» **Exercise description**
Say how many of the lines below include the word "NavigationView". Only the number should be given.

» **Given records**
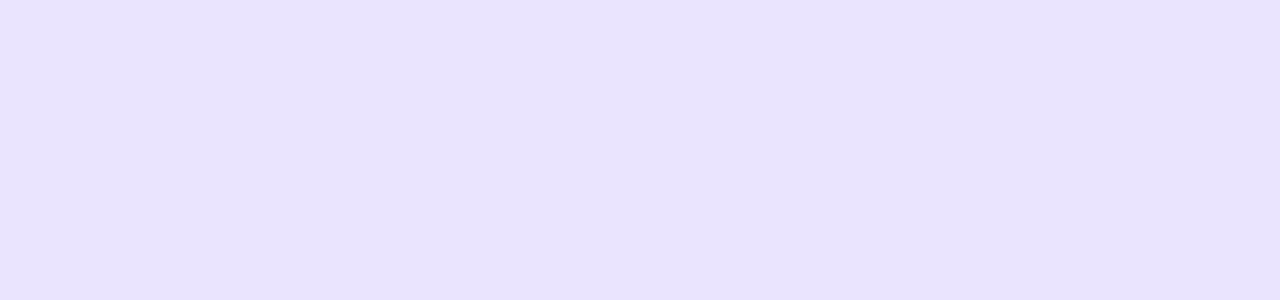
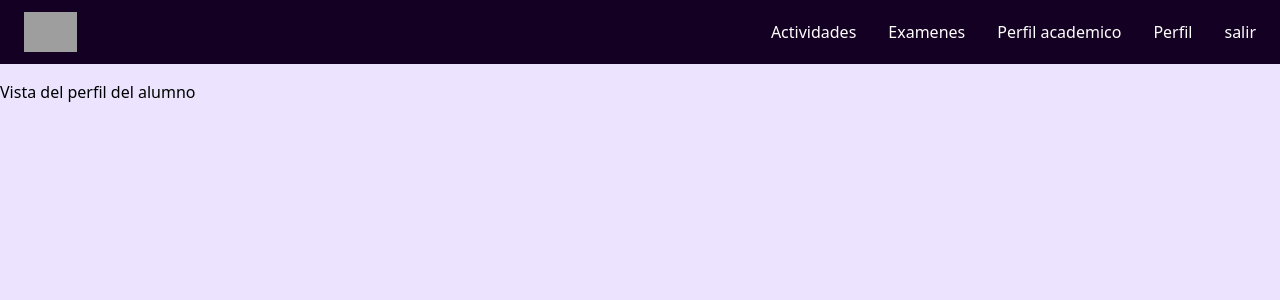
Before and after one commit to SergioCruzSalinas/Axolote, a Vue app: page /auth/perfil in a window 1280 px wide. Before the commit this address had no page. Shown: the top 300 px of the page. Built offline with nearby package versions, Linux system fonts and the light colour scheme; sample sign-in values are in the browser's storage; grey boxes are pictures that could not be loaded.

Commit message:
Se actualizan los links del navegador

```diff
--- a/src/modules/auth/router/index.ts
+++ b/src/modules/auth/router/index.ts
@@ -17,6 +17,11 @@ export const authRoutes: RouteRecordRaw = {
             path: 'registrarse',
             name: 'register',
             component: () => import('@/modules/auth/views/RegisterView.vue')
+        },
+        {
+            path: 'perfil',
+            name: 'perfil',
+            component: () => import('@/modules/auth/views/PerfilView.vue')
         }
     ]
 }
--- a/src/modules/auth/views/LoginView.vue
+++ b/src/modules/auth/views/LoginView.vue
@@ -12,7 +12,7 @@
         </p>
       </div>
 
-      <form class="flex flex-col gap-4">
+      <form class="flex flex-col gap-4" @submit.prevent="login"   >
 
         <div class="flex flex-col">
           <label class="text-[#140022] font-semibold mb-1">
@@ -20,6 +20,7 @@
           </label>
           <input
             type="email"
+            v-model="mail"
             class="px-4 py-2 border rounded-lg focus:outline-none focus:ring-2 focus:ring-[#6300b0]"
             placeholder="ejemplo@email.com"
           >
@@ -31,13 +32,15 @@
           </label>
           <input
             type="password"
+            v-model="password"
             class="px-4 py-2 border rounded-lg focus:outline-none focus:ring-2 focus:ring-[#6300b0]"
             placeholder="••••••••"
           >
         </div>
 
         <button
-          class="mt-4 bg-[#6300b0] text-white py-2 rounded-lg font-semibold hover:bg-[#7e22ce] transition">
+          class="mt-4 bg-[#6300b0] text-white py-2 rounded-lg font-semibold hover:bg-[#7e22ce] transition"
+          type="submit">
           Iniciar sesión
         </button>
 
@@ -47,3 +50,21 @@
 
   </div>
 </template>
+
+<script lang="ts" setup>
+import { ref } from 'vue';
+
+const mail = ref('')
+const password = ref('')
+
+const login = () =>{
+  if(mail.value !== '' && password.value !== ''){
+    localStorage.setItem('authenticate', 'true')
+  }
+
+
+}
+
+
+
+</script>
--- /dev/null
+++ b/src/modules/auth/views/PerfilView.vue
@@ -0,0 +1,3 @@
+<template>
+    <h1>Vista del perfil del alumno</h1>
+</template>
--- a/src/modules/main/layouts/LayoutMain.vue
+++ b/src/modules/main/layouts/LayoutMain.vue
@@ -1,6 +1,7 @@
 <template>
     <nav  class="fixed top-0 left-0 w-full z-50">
-        <NavigationView/>
+        <NavigationStudentView v-if="authenticate"/>
+        <NavigationView v-else/>
     </nav>
 
     <main class="relative z-10 pt-20">
@@ -12,6 +13,17 @@
 <script setup>
 import { RouterView } from 'vue-router';
 import NavigationView from '../components/NavigationView.vue';
+import NavigationStudentView from '@/modules/students/components/NavigationStudentView.vue';
+import { ref } from 'vue';
+import { onMounted } from 'vue';
+
+const authenticate = ref(false)
+
+onMounted(() =>{
+    const userAutheticate = localStorage.getItem('authenticate')
+    authenticate.value = !!userAutheticate
+})
+
 </script>
 
 <style>
--- a/src/modules/students/components/NavigationStudentView.vue
+++ b/src/modules/students/components/NavigationStudentView.vue
@@ -12,19 +12,19 @@
       </div>
 
       <div class="hidden md:flex items-center gap-8">
-        <RouterLink :to="{name: 'home'}" class="text-white font-medium hover:text-[#b30086] transition">
+        <RouterLink :to="{name: 'activities'}" class="text-white font-medium hover:text-[#b30086] transition">
           Actividades
         </RouterLink>
 
-        <RouterLink :to="{name: 'about'}" class="text-white font-medium hover:text-[#b30086] transition">
+        <RouterLink :to="{name: 'exams'}" class="text-white font-medium hover:text-[#b30086] transition">
           Examenes
         </RouterLink>
 
-        <RouterLink :to="{name: 'contact'}" class="text-white font-medium hover:text-[#b30086] transition">
+        <RouterLink :to="{name: 'academicPerfil'}" class="text-white font-medium hover:text-[#b30086] transition">
           Perfil academico
         </RouterLink>
 
-        <RouterLink :to="{name: 'contact'}" class="text-white font-medium hover:text-[#b30086] transition">
+        <RouterLink :to="{name: 'perfil'}" class="text-white font-medium hover:text-[#b30086] transition">
           Perfil
         </RouterLink>
 
--- a/src/modules/students/routes/router.ts
+++ b/src/modules/students/routes/router.ts
@@ -1,7 +1,7 @@
 import type { RouteRecordRaw } from "vue-router";
 
 
-export const dasboardRoutes: RouteRecordRaw = {
+export const dashboardRoutes: RouteRecordRaw = {
     path:'dashboard',
     name: 'dashboard',
     component: () => import('@/modules/students/layouts/LayoutStudentView.vue'),
--- a/src/router/index.ts
+++ b/src/router/index.ts
@@ -2,6 +2,7 @@
 import { authRoutes } from '@/modules/auth/router'
 import LayoutMain from '@/modules/main/layouts/LayoutMain.vue'
 import HomeView from '@/modules/main/views/HomeView.vue'
+import { dashboardRoutes } from '@/modules/students/routes/router'
 import { createRouter, createWebHistory } from 'vue-router'
 
 const routes = [
@@ -26,7 +27,8 @@ const routes = [
         name: 'contact',
         component: ()=>import('@/modules/main/views/ContactView.vue')
       },
-      authRoutes
+      authRoutes,
+      dashboardRoutes
     ]
   }
 ]
```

» **Written answer**
3